Taxpayer money was used to pay social media influencers and reality TV stars to promote the NHS Test and Trace system, the government has admitted.
As the system failed to reach its 80% target for the ninth week in a row, a spokesman said the government had a responsibility to “use every means possible” to keep the public informed during the coronavirus pandemic.
He said: “Our use of social media influencers has meant over seven million people have been reached.
“This is just one part of a wider campaign utilising TV, radio, social, print and other advertisements to ensure the public has the information it needs.”
Love Island stars Shaughna Phillips, Josh Denzel and Chris Hughes were among those paid by the Cabinet Office to tell their online followers testing for COVID-19 was “free, quick and vital to stop the spread”, the Daily Mirror reported.
Both Phillips and Hughes have also posted photos online in the last month in which they are not socially distancing on Mediterranean islands.
The Mirror cited a social media expert as saying the influencers would usually be paid between £5,000 and £10,000 for an ad post.
The government’s spokesman added: “All costs involved in the campaign will be published as part of the regular transparency reports on gov.uk.”
Stars who took part in the campaign could be investigated by the Advertising Standards Agency after not labelling their posts as advertisements initially.
The government’s spokesman said the Cabinet Office had been clear they needed to label such content correctly and all three posts now are marked as ads.
Recent data showed only three-quarters of close contacts of people who tested positive for COVID-19 were reached through the Test and Trace programme.
In the week ending 19 August, 75.5% of close contacts in England were reached – below the target of isolating 80% of contacts of coronavirus cases within 48-72 hours.
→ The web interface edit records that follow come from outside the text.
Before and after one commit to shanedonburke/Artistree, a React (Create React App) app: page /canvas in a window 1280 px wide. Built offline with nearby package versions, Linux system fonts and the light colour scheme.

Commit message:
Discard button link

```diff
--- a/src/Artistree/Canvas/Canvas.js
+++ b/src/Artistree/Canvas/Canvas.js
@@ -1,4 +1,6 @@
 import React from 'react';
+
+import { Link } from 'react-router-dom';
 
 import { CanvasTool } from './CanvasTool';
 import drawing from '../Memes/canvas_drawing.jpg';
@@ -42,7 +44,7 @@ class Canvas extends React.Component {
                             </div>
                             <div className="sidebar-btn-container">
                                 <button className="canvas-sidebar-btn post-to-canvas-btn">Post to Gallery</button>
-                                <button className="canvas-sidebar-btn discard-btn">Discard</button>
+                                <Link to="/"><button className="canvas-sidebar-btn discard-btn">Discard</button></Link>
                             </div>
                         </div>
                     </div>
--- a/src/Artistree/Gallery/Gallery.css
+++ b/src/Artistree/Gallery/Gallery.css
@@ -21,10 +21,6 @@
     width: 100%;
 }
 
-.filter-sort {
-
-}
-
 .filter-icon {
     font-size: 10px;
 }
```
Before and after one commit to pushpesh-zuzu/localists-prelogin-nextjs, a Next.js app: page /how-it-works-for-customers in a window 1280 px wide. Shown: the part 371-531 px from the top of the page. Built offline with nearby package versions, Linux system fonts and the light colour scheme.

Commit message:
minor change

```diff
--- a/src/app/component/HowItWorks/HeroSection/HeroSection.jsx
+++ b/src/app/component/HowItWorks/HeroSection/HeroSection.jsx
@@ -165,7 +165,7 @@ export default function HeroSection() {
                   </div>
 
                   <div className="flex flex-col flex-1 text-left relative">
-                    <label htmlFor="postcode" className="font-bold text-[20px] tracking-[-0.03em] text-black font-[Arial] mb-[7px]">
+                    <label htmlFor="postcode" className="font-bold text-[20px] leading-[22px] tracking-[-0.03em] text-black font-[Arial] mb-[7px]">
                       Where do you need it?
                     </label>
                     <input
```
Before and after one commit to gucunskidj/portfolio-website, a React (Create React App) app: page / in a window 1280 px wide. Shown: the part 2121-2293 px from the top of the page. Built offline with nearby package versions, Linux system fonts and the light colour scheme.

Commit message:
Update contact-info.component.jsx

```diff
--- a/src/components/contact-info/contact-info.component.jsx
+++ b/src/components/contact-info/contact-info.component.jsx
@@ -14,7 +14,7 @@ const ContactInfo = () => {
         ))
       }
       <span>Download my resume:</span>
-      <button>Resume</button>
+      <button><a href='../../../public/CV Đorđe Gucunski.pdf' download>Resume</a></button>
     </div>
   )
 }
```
Ahead of the figures being published, Health Secretary Matt Hancock acknowledged the system was “not quite there”.